Greece may get 3.5pc rate on loans - Irish cut possible
Greece could be given more time to pay back loans from Europe and a 3.5pc interest rate on future borrowings leading market sources to suggest a better deal for Ireland could be on the cards.
New European terms for Greece were revealed in a leaked document obtained by news agency Reuters ahead of the Brussels summit where a new plan to save Greece and the euro is being hammered out.
But market sources said this could be good news for Ireland in the future with an additional €45bn in funding yet to be drawn down from the EU/IMF bailout package.
"Of course this would not apply to the €22.3bn already drawn down on rates of about 5.8pc," said one market source.
It is not yet known whether better terms for other countries would include new terns and conditions.
The changes planned for Greece are understood to be part of a second bailout for the country which has about €350bn in debts.
However, the biggest challenge for eurozone leaders at the summit will be how to avoid the contagion of the Greek debt crisis spreading to other countries like Spain and Italy.
It is also understood the draft plan could include a selective default on Greek debt but this is something that could prompt ratings agencies to set about a new round of downgrades on the debt of weaker European countries, including ourselves.
Taoiseach Enda Kenny has called on eurozone leaders meeting in Brussels to make decisions that can restore certainty to the markets and take the pressure off countries under joint EU/IMF bailout plans.
He told reporters ahead of the talks in Brussels today that Ireland was looking for increased "flexibility" for the bloc's rescue fund, which would allow it to lend to ailing countries at lower rates and over the longer term, making bailout loans more affordable.
"I'm hoping for decisions that will bring certainty and decisiveness to the stability of the euro," he said.
"Europe has come together here to make decisions that will put an end to this contagion, an end to uncertainty and we would hope that the start of that process can begin today."
German chancellor Angela Merkel was upbeat on the way into talks, saying that a second bailout for Greece could be inked and that the summit was a "further important step" in solving the overall debt crisis.
However, the involvement of private bondholders in a second Greek rescue is the issue that could still thwart a deal.
Dutch prime minister Mark Rutte reiterated his insistence that banks and insurers should share the cost of the bailout, while Eurogroup head and Luxembourg's premier Jean-Claude Juncker said there was still a possibility the move could cause ratings agencies to declare Greece in default.
"You can never exclude such a possibility, but everything should be done to avoid it," he said.
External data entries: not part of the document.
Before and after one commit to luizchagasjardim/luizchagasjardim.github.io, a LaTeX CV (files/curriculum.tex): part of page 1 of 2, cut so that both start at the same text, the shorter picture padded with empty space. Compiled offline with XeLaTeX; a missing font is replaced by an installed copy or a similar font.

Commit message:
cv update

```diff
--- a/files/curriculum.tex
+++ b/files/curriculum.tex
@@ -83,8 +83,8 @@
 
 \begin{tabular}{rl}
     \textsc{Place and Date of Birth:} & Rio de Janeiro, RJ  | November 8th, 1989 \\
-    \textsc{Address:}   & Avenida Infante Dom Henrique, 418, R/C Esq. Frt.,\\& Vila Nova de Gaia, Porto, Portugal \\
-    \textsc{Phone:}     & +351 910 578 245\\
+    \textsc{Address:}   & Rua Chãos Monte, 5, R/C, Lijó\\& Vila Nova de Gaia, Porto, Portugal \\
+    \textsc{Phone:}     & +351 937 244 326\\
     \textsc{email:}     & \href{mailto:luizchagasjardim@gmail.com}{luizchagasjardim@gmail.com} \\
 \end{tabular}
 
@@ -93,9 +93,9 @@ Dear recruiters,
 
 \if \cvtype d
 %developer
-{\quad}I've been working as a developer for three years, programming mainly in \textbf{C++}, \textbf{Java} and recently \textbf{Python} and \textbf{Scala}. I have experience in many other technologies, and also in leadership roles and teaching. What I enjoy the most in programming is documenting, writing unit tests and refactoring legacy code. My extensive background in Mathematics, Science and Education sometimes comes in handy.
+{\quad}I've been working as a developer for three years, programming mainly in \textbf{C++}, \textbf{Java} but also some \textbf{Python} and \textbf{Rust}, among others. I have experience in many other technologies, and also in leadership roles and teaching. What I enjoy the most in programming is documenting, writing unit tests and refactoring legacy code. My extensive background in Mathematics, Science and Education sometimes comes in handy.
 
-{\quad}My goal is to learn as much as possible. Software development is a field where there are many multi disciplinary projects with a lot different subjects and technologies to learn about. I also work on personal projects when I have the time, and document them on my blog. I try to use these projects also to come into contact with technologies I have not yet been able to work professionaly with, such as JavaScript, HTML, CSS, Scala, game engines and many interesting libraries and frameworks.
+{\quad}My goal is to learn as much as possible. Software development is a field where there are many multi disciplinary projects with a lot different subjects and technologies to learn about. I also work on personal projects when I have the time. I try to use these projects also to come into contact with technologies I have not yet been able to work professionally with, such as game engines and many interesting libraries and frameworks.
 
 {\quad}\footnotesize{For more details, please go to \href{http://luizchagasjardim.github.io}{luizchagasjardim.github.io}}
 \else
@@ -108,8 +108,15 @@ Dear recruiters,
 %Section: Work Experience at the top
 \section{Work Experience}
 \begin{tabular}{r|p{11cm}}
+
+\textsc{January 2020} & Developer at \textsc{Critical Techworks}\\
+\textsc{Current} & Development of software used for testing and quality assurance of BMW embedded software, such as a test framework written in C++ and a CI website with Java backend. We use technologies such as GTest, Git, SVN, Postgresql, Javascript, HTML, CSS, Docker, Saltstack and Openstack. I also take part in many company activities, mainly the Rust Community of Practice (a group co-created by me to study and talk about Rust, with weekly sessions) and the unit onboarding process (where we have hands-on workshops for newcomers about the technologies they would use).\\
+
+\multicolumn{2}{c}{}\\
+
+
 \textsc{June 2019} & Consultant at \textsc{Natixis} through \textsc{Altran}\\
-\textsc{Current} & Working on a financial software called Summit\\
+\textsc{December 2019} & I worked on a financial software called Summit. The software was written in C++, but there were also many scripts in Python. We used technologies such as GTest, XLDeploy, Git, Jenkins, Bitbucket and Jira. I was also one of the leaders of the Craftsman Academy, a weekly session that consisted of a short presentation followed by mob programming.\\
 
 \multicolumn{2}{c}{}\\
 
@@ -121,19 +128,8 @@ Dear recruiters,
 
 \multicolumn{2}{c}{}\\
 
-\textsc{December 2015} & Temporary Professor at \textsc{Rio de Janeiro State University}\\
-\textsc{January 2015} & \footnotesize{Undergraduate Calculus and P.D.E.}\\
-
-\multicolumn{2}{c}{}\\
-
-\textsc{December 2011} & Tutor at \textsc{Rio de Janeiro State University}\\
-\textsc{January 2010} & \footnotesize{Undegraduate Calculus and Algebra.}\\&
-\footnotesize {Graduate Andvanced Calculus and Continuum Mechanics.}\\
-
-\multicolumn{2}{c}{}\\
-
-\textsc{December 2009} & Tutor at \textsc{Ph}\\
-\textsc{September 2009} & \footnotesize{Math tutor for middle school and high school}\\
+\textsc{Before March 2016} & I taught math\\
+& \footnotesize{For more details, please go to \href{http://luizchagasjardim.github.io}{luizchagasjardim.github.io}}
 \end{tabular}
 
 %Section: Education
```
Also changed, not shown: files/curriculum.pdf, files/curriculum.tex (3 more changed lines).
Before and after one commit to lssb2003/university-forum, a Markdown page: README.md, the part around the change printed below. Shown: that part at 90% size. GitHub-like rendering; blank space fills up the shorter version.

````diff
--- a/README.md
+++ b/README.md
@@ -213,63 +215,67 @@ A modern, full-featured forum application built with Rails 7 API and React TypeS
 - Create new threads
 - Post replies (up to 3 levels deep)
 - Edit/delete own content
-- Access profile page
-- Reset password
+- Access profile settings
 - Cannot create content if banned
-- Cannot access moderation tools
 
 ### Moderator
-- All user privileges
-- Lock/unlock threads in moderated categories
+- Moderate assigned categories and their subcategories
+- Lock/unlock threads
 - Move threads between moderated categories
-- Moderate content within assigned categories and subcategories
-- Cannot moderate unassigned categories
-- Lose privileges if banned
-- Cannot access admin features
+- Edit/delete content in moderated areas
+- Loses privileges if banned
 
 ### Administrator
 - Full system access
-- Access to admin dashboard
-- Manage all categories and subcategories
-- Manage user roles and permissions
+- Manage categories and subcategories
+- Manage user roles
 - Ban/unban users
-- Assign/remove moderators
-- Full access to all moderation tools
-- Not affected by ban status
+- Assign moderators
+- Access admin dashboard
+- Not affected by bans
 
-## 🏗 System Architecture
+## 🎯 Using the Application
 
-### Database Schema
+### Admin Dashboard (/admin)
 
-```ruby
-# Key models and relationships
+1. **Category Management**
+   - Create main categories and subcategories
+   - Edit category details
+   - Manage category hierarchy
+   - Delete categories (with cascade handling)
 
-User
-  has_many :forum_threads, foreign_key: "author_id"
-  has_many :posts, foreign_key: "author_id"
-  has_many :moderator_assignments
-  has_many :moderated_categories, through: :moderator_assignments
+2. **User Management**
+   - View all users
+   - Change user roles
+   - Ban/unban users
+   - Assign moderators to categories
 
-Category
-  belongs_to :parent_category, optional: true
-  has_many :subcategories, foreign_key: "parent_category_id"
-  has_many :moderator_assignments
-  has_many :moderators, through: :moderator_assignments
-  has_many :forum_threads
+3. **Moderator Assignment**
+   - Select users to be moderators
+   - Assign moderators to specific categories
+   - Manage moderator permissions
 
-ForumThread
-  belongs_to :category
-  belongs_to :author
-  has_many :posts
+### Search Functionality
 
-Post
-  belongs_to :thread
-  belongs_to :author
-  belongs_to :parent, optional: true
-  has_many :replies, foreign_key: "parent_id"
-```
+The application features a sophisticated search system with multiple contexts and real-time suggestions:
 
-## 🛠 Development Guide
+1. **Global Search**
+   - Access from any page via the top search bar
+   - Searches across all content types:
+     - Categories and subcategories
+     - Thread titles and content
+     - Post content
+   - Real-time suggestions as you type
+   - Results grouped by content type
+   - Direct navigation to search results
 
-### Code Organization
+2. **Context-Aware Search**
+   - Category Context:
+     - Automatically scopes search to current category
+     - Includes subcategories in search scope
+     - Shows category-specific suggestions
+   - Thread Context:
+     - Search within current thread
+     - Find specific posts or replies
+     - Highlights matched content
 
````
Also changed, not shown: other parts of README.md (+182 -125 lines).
Leaders are considering a number of options to help Greece manage its titanic debt burden, including lending it money to buy back its sovereign bonds from investors, asking creditors to swap their existing debt for bonds with longer maturities (a variation on a German plan) and a French-inspired bond rollover would mean bondholders reinvesting in Greek sovereign debt once their holdings mature.
What seems to be off the table is a plan to tax banks with Greek sovereign exposures, which would have avoided a default rating but which was hugely unpopular with lenders.
Mr Juncker said he didn't think there would be agreement on a tax.
Eurozone markets remained nervous this morning.
Investors are concerned the summit will not go far enough to save the euro from ruin even if a Greek deal is agreed.
Meanwhile, Finance Minister Michael Noonan said that Ireland prefers a system of Irish borrowings being guaranteed by the EFSF rather than the EU issuing euro bonds, which is still a possibility.
He said this would allow us to borrow money more cheaply and potentially return to the debt markets next year.
Mr Noonan said that Ireland was a Northern European country and was different to Greece.